Altakraftverket, Norge.jpg
Alta Hydroelectric Power Station is located in Finnmark
Alta Hydroelectric Power Station
Location in Finnmark county
Official name Alta kraftverk
Country Norway
Location Alta Municipality, Finnmark
Coordinates 69°42′17.77″N 23°49′08.03″E / 69.7049361°N 23.8188972°E / 69.7049361; 23.8188972Coordinates: 69°42′17.77″N 23°49′08.03″E / 69.7049361°N 23.8188972°E / 69.7049361; 23.8188972
Status Operational
Opening date 1987; 27 years ago (1987)
Dam and spillways
Type of dam Arch
Impounds Alta-Kautokeino River
Height 145 m (476 ft)
Power station
Type Conventional
Turbines 2
Installed capacity 150 megawatts (200,000 hp) (max. planned)

Alta power station (Norwegian: Alta kraftverk) is a hydroelectric power station located on the Alta-Kautokeino River in Finnmark county, Norway. The power station is located in Alta Municipality, just north of the border with Kautokeino Municipality. It is operated by Statkraft, a Norwegian state-owned electric company, and it opened in 1987.[1]

The station is located 40 kilometres (25 mi) from the mouth of the Alta River, and it receives most of its water from the great Finnmarksvidda plateau. Below the power station, the river has salmon, and is a good fishing river. The station consists of two generators, at 100 megawatts (130,000 hp) and 50 megawatts (67,000 hp), respectively. The station utilises a 185 metres (607 ft) fall from the dam at the end of the 18-kilometre (11 mi) long reservoir Virdnejávri. From the 145-metre (476 ft) tall Virdnejávr Dam to the end of the power station the river is dry for about 2 kilometres (1.2 mi). It is the tallest dam in the country.[2]

Controversy[edit]

Main article: Alta controversy

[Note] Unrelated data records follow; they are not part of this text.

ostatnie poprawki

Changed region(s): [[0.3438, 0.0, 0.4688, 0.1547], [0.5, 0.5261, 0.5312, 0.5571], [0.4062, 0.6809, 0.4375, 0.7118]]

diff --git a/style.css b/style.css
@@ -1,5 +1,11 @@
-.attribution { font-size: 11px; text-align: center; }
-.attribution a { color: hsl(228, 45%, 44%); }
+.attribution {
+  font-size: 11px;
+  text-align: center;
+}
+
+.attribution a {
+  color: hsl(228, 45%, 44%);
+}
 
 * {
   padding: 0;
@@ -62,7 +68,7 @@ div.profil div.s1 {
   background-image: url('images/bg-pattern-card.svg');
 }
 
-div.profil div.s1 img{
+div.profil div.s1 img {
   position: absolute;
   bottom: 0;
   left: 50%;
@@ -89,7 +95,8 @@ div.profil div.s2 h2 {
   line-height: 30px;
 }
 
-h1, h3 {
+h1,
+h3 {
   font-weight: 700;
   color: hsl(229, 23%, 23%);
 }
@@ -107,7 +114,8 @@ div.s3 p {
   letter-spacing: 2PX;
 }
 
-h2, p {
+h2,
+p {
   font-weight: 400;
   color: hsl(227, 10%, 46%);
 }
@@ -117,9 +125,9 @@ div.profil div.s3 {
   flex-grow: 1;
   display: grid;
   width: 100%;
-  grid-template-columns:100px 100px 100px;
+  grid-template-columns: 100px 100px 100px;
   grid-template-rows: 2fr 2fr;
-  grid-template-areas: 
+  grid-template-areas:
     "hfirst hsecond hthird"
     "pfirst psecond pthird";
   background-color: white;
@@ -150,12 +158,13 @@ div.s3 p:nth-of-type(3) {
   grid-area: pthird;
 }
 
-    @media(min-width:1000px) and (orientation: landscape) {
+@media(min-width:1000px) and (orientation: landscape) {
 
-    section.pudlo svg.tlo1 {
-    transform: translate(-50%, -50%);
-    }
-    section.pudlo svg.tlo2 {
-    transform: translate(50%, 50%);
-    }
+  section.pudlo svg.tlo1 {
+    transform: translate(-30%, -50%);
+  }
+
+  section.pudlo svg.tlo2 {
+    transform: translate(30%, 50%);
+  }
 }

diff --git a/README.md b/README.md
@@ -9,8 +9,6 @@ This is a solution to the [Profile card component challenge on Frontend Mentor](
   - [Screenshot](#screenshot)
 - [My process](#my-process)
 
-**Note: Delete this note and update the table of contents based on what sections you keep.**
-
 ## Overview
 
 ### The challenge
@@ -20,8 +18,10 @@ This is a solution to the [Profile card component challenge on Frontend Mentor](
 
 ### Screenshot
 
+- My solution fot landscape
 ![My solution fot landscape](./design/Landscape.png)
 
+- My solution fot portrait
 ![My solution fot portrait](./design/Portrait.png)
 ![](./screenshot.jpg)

The background for the controversy was a published plan by the Norwegian Water Resources and Energy Directorate (NVE) that called for the construction of a dam and hydroelectric power plant that would create an artificial lake and inundate the Sami village of Máze. After the initial plan met political resistance, a less ambitious project was proposed that would cause less displacement of Sami residents and less disruption for reindeer migration and wild salmon fishing.

In 1978, the popular movement against development of the Alta-Kautokeino waterway (Folkeaksjonen mot utbygging av Alta-Kautokeinovassdraget) was founded, creating an organizational platform for first opposing and then resisting construction work. This group and others filed for an injunction in Norwegian courts against the Norwegian government to prevent construction from commencing.

In the fall of 1979, as construction was ready to start, two acts of civil disobedience started. At the construction site itself at Stilla, a number of activists sat down and blocked the machines from starting their work; and at the same time, a number of Sami activists camped outside the Norwegian parliament, starting a hunger strike.

The prime minister at the time, Odvar Nordli, pre-empted such an escalation by promising a review of the parliament's decision, but the Norwegian parliament subsequently confirmed its decision to dam the river. More than one thousand protesters chained themselves to the site when the work started again in January 1981. The police responded with large forces, and at one point 10% of all Norwegian police officers were stationed in Alta and quartered in a cruise ship. The protesters were forcibly removed by police.

For the first time since World War II, individuals were arrested and charged with violating laws against rioting. The central organizations for the Sami people discontinued all cooperation with the Norwegian government. The Supreme Court ruled in favor of the government in early 1982, at which point organized opposition to the power plant ceased, and the power plant was built.[3]

References[edit]

  1. ^ Store norske leksikon. "Altaelva" (in Norwegian). Retrieved 2013-01-14. 
  2. ^ "Norsk Dambygging" (in Norwegian). NTNU. 22 October 2013. Retrieved 5 May 2014. 
  3. ^ Store norske leksikon. "Alta-saken" (in Norwegian). Retrieved 2013-01-14.